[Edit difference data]
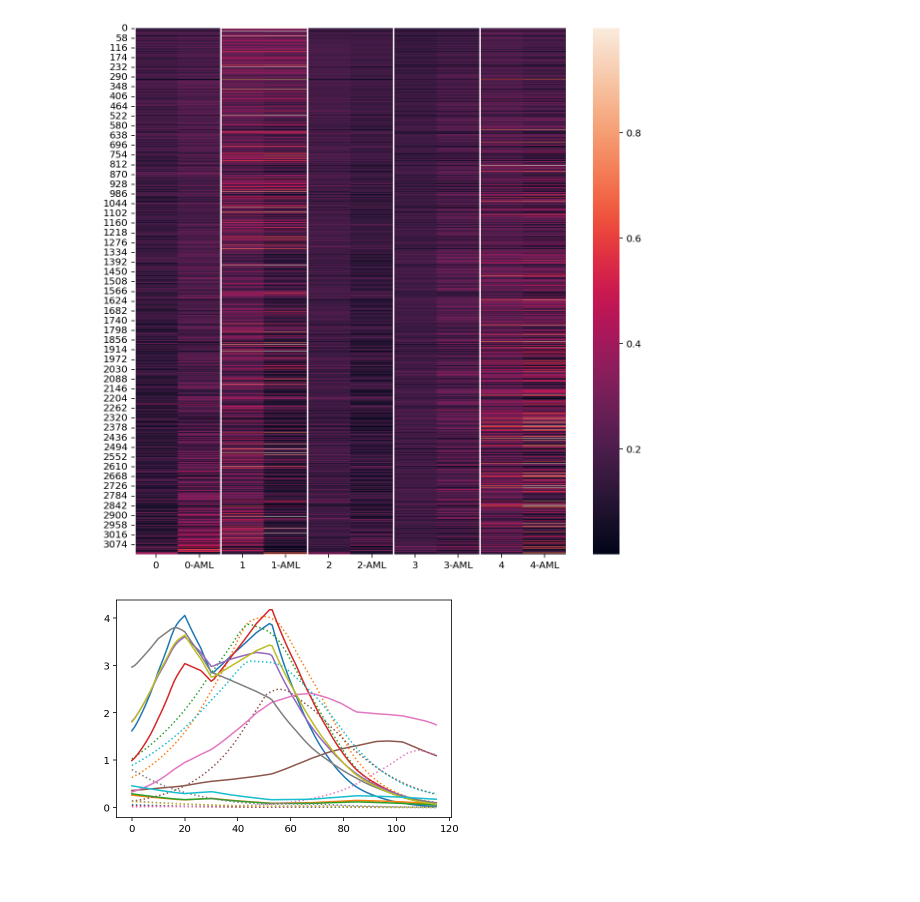
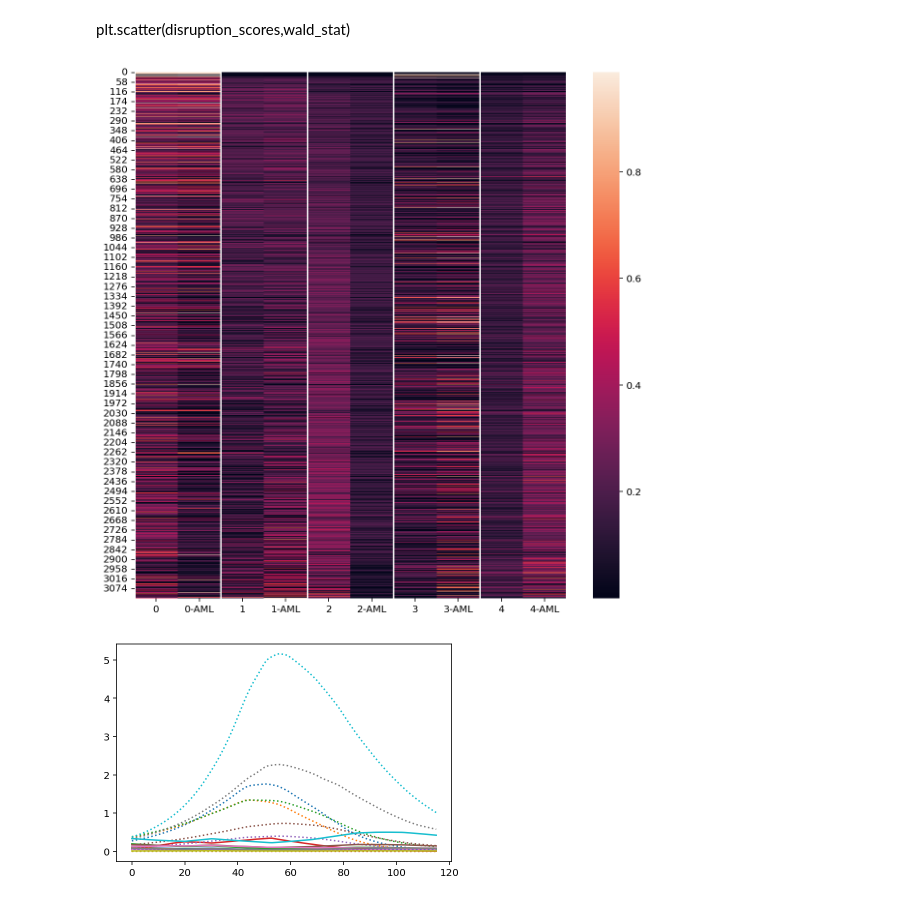
Before and after one commit to azizilab/decipher, a Jupyter notebook: tutorial/basis decomposition.ipynb, the cells around one changed output. Cells and saved outputs as stored; diff of their text form; code cells hidden in the pictures; blank space fills up the shorter version.

Commit message:
fix basis prior

```diff
--- a/tutorial/basis decomposition.ipynb
+++ b/tutorial/basis decomposition.ipynb
@@ -23,13 +18,22 @@ gene_patterns /= gene_patterns.mean(axis=2, keepdim=True).mean(axis=0, keepdim=T
+# %%
+# load the patterns
+adata = sc.read_h5ad("../reproducibility/analysis/AML1.decipher.post-analyzed.h5ad")
+
+gene_patterns = torch.FloatTensor(adata.uns["decipher_gene_patterns_cropped"]["patterns"])
+gene_patterns_times = torch.FloatTensor(adata.uns["decipher_gene_patterns_cropped"]["times"])
 # %%
-trajectory_model, guide, times, samples = compute_basis_decomposition(
+trajectory_model, guide, times, samples, gene_scales = compute_basis_decomposition(
     gene_patterns,
     InferenceMode.GAUSSIAN_BETA_ONLY,
     n_basis=5,
-    n_iter=15_000,
+    n_iter=10_000,
     show_basis=False,
     lr=1e-2,
-    beta_l1_strength=10,
+    beta_prior=1,
     seed=0,
-    normalized_mode=True,
+    times=gene_patterns_times
 )
+gene_scales = gene_scales.detach().numpy()
+betas = samples["beta"]["mean"].squeeze().detach().numpy()
+basis = get_basis(trajectory_model, guide, gene_patterns, times)
 # %% [output]
@@ -56,9 +56,0 @@ effective_scales = (scales * data["gene_patterns_raw"].mean(axis=2).mean(axis=0,
-# %%
-for i in range(3):
-    plt.plot(
-        data["gene_patterns_raw"].numpy()[0,i,:], color=palette[i]
-    )
-    plt.plot(
-        data["gene_patterns_raw"].numpy()[1,i,:], ls=":", color=palette[i]
-    )
-effective_scales[:,:3]
@@ -69,26 +65,24 @@ tensor([[2.7968, 2.3202, 1.9633],
 # %%
-beta = torch.softmax(samples["beta"]["values"], dim=-1).mean(dim=0).squeeze()
-diff_betas = (beta[1] - beta[0]).detach().numpy()
-
+diff_betas = betas[1] - betas[0]
 disruption_scores = np.linalg.norm(diff_betas, axis=1)
-wald_stat = np.einsum("gk, kl, gl -> g", diff_betas, np.linalg.inv(np.cov(diff_betas, rowvar=False)), diff_betas)
+# wald_stat = np.einsum("gk, kl, gl -> g", diff_betas, np.linalg.inv(np.cov(diff_betas, rowvar=False)), diff_betas)
+# %% [markdown]
+plt.scatter(disruption_scores,wald_stat)
 # %%
 plt.figure(figsize=[10, 10])
 cc = sns.heatmap(
-    beta
-    .squeeze()
-    .transpose(0, 1)
-    .transpose(1, 2)
+    betas
+    .transpose(1, 2, 0)
     .reshape(3130, -1)
-    .numpy()[np.argsort(disruption_scores)],
+    [np.argsort(disruption_scores)],
 )
 labels = []
 for i in range(trajectory_model.K):
     cc.axvline(2 * i, c="white")
     labels.extend([f"{i}", f"{i}-AML"])
 cc.set_xticklabels(labels);
 # %% [output]
-[figure, old version]
+[figure, new version]
 # %%
 m = 10
 palette = sns.color_palette(n_colors=m)
@@ -100,4 +94,4 @@ for i in range(m):
         gene_patterns.numpy()[1,np.argsort(disruption_scores)[::-1][i],:].T, color=palette[i], ls=":"
     )
 # %% [output]
-[figure, old version]
+[figure, new version]
```
Also changed, not shown: parts of 6 cells of this notebook, 2 other files.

Exercise
The records above should be copied word for word, with the pictures left out.

Exercise output
Before and after one commit to azizilab/decipher, a Jupyter notebook: tutorial/basis decomposition.ipynb, the cells around one changed output. Cells and saved outputs as stored; diff of their text form; code cells hidden in the pictures; blank space fills up the shorter version.

Commit message:
fix basis prior

```diff
--- a/tutorial/basis decomposition.ipynb
+++ b/tutorial/basis decomposition.ipynb
@@ -23,13 +18,22 @@ gene_patterns /= gene_patterns.mean(axis=2, keepdim=True).mean(axis=0, keepdim=T
+# %%
+# load the patterns
+adata = sc.read_h5ad("../reproducibility/analysis/AML1.decipher.post-analyzed.h5ad")
+
+gene_patterns = torch.FloatTensor(adata.uns["decipher_gene_patterns_cropped"]["patterns"])
+gene_patterns_times = torch.FloatTensor(adata.uns["decipher_gene_patterns_cropped"]["times"])
 # %%
-trajectory_model, guide, times, samples = compute_basis_decomposition(
+trajectory_model, guide, times, samples, gene_scales = compute_basis_decomposition(
     gene_patterns,
     InferenceMode.GAUSSIAN_BETA_ONLY,
     n_basis=5,
-    n_iter=15_000,
+    n_iter=10_000,
     show_basis=False,
     lr=1e-2,
-    beta_l1_strength=10,
+    beta_prior=1,
     seed=0,
-    normalized_mode=True,
+    times=gene_patterns_times
 )
+gene_scales = gene_scales.detach().numpy()
+betas = samples["beta"]["mean"].squeeze().detach().numpy()
+basis = get_basis(trajectory_model, guide, gene_patterns, times)
 # %% [output]
@@ -56,9 +56,0 @@ effective_scales = (scales * data["gene_patterns_raw"].mean(axis=2).mean(axis=0,
-# %%
-for i in range(3):
-    plt.plot(
-        data["gene_patterns_raw"].numpy()[0,i,:], color=palette[i]
-    )
-    plt.plot(
-        data["gene_patterns_raw"].numpy()[1,i,:], ls=":", color=palette[i]
-    )
-effective_scales[:,:3]
@@ -69,26 +65,24 @@ tensor([[2.7968, 2.3202, 1.9633],
 # %%
-beta = torch.softmax(samples["beta"]["values"], dim=-1).mean(dim=0).squeeze()
-diff_betas = (beta[1] - beta[0]).detach().numpy()
-
+diff_betas = betas[1] - betas[0]
 disruption_scores = np.linalg.norm(diff_betas, axis=1)
-wald_stat = np.einsum("gk, kl, gl -> g", diff_betas, np.linalg.inv(np.cov(diff_betas, rowvar=False)), diff_betas)
+# wald_stat = np.einsum("gk, kl, gl -> g", diff_betas, np.linalg.inv(np.cov(diff_betas, rowvar=False)), diff_betas)
+# %% [markdown]
+plt.scatter(disruption_scores,wald_stat)
 # %%
 plt.figure(figsize=[10, 10])
 cc = sns.heatmap(
-    beta
-    .squeeze()
-    .transpose(0, 1)
-    .transpose(1, 2)
+    betas
+    .transpose(1, 2, 0)
     .reshape(3130, -1)
-    .numpy()[np.argsort(disruption_scores)],
+    [np.argsort(disruption_scores)],
 )
 labels = []
 for i in range(trajectory_model.K):
     cc.axvline(2 * i, c="white")
     labels.extend([f"{i}", f"{i}-AML"])
 cc.set_xticklabels(labels);
 # %% [output]
-[figure, old version]
+[figure, new version]
 # %%
 m = 10
 palette = sns.color_palette(n_colors=m)
@@ -100,4 +94,4 @@ for i in range(m):
         gene_patterns.numpy()[1,np.argsort(disruption_scores)[::-1][i],:].T, color=palette[i], ls=":"
     )
 # %% [output]
-[figure, old version]
+[figure, new version]
```
Also changed, not shown: parts of 6 cells of this notebook, 2 other files.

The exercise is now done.